You have probably seen (or perhaps experienced yourself) the scenario where the rider pulls harder and harder on the inside rein. Sometimes she even takes her inside hand behind her leg. She increases the pressure from her outside leg – even kicking, spurring or using a whip. The more she pulls, the more she loses her own alignment, the more the horse is bent out of shape and the more the horse pushes against her. Until the rider helps the horse become straight, it is very difficult for the horse to do what she is asking. If the rider releases the pressure on the inside rein, corrects her own alignment and uses her leg and seat aids to square up the horse’s hips and shoulders, the resistance will diminish and the horse will be able to do the turn more easily.
4. Reins create boundaries. Your reins create boundaries that tell your horse where not to go. The left rein prevents the horse’s nose from turning right. The right rein prevents it from turning left. If you give away your outside rein, your horse can over-bend through his neck and push through his outside shoulder.

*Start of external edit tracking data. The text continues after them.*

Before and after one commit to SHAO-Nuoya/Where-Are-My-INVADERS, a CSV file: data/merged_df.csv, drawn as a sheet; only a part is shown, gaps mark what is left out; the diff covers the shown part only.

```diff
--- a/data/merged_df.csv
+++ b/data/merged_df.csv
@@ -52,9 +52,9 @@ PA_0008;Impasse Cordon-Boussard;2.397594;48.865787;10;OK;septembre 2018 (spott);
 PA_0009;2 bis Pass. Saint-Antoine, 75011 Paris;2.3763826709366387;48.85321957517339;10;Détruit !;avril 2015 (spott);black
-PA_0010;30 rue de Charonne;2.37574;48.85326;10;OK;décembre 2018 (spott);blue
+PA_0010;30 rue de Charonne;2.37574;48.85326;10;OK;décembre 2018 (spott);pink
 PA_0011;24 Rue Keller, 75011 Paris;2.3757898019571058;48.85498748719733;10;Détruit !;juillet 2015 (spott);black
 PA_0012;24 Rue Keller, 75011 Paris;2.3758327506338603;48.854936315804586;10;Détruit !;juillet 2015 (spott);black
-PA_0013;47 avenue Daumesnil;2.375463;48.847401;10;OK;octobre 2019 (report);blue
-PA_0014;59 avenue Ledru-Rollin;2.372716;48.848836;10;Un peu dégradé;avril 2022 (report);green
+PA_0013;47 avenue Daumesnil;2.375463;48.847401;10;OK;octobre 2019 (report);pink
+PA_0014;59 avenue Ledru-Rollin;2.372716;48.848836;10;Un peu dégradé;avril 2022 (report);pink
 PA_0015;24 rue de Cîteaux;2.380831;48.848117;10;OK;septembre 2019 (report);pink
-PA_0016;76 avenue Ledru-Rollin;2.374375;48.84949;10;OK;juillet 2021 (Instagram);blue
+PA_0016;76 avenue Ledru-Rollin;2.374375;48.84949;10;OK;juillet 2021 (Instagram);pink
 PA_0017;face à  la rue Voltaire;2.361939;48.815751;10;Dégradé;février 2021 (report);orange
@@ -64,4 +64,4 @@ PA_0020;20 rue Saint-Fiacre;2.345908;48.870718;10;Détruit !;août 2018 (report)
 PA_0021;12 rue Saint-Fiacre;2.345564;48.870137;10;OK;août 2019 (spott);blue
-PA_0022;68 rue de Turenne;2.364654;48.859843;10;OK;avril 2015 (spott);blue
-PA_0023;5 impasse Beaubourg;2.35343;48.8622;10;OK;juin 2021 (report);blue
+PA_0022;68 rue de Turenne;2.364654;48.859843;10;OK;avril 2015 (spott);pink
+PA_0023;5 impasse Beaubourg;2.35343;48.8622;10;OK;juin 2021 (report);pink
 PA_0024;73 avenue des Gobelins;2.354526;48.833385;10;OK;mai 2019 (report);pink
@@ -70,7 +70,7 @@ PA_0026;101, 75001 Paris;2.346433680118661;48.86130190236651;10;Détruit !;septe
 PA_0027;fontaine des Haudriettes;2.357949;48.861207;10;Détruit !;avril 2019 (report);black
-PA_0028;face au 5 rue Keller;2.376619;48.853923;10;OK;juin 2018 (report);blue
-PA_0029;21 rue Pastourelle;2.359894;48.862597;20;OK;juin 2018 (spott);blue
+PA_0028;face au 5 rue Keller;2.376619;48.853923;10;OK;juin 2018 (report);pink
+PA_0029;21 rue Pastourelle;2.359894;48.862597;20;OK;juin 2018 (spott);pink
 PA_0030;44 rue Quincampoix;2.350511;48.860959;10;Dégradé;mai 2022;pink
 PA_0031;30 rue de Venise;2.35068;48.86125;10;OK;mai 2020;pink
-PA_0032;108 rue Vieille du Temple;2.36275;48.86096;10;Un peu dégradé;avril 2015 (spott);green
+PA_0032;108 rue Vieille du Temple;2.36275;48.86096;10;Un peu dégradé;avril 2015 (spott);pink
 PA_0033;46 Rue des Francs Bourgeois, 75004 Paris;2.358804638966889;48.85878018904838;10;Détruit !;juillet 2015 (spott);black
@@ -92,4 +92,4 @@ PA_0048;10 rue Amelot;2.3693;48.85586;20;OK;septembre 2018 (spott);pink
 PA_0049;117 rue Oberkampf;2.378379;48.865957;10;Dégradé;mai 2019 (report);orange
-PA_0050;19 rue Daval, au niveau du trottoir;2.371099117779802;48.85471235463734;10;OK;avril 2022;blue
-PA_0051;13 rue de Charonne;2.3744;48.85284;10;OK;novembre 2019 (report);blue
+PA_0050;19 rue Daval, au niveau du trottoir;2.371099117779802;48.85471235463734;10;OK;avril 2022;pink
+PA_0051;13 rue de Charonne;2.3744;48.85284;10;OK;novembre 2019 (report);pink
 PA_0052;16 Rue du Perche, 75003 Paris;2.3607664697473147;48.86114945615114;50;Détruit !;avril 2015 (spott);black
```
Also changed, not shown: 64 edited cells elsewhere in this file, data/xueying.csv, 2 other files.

Keep your hands level with each other as if connected to a straight bar across your horse’s withers. Your hands can move in and out on the bar to create open or direct rein aids, but they can’t move up, down, backwards or forwards. Your reins will open or close ‘doors.’ Given a choice between an open and a closed door, you probably choose the open door. It’s the easiest option. Your horse will make the same choice. To turn right, open your right rein like you’re opening a door. Picture that straight bar extending out from your horse’s withers and move your hand out (not back) to the side while keeping contact on the rein. Create a boundary with your outside rein by keeping your left hand on that imaginary bar closer to your horse’s withers. Don’t allow your left hand to move forward at all. Use your outside seat and leg aids in time with your horse’s movement to firmly, but gently guide him into the open right door.
5. Work the bend. In order to turn, your horse’s bend must match the arc of the turn. A stiff, unbending horse’s hindquarters will swing out. A counter-bent horse’s shoulders will fall into the turn. Encourage your horse to bend around your inside seat bone and leg by keeping your leg just behind the girth. Push his barrel over as you feel your inside hip drop. Help your horse to keep his hip in line by putting your outside leg back slightly and pushing his hip over when you feel your outside hip drop. If the inside shoulder is dropping in, push it over by using your upper inside leg as your horse’s shoulder moves forward. The horse can only respond to your push when his weight is off the leg you want him to move. When working on improving your horse’s bend from your seat and leg aids, recognize when he tries a little. Stop pushing him and reward him with a wither scratch and a short break before asking again.
Practice improving your steering by repeatedly making a small turn then a straight line then another small turn. Working this way helps your horse improve his suppleness and strength while you improve your aids, alignment and suppleness. In time, your horse will have power steering from your subtle seat and leg aids.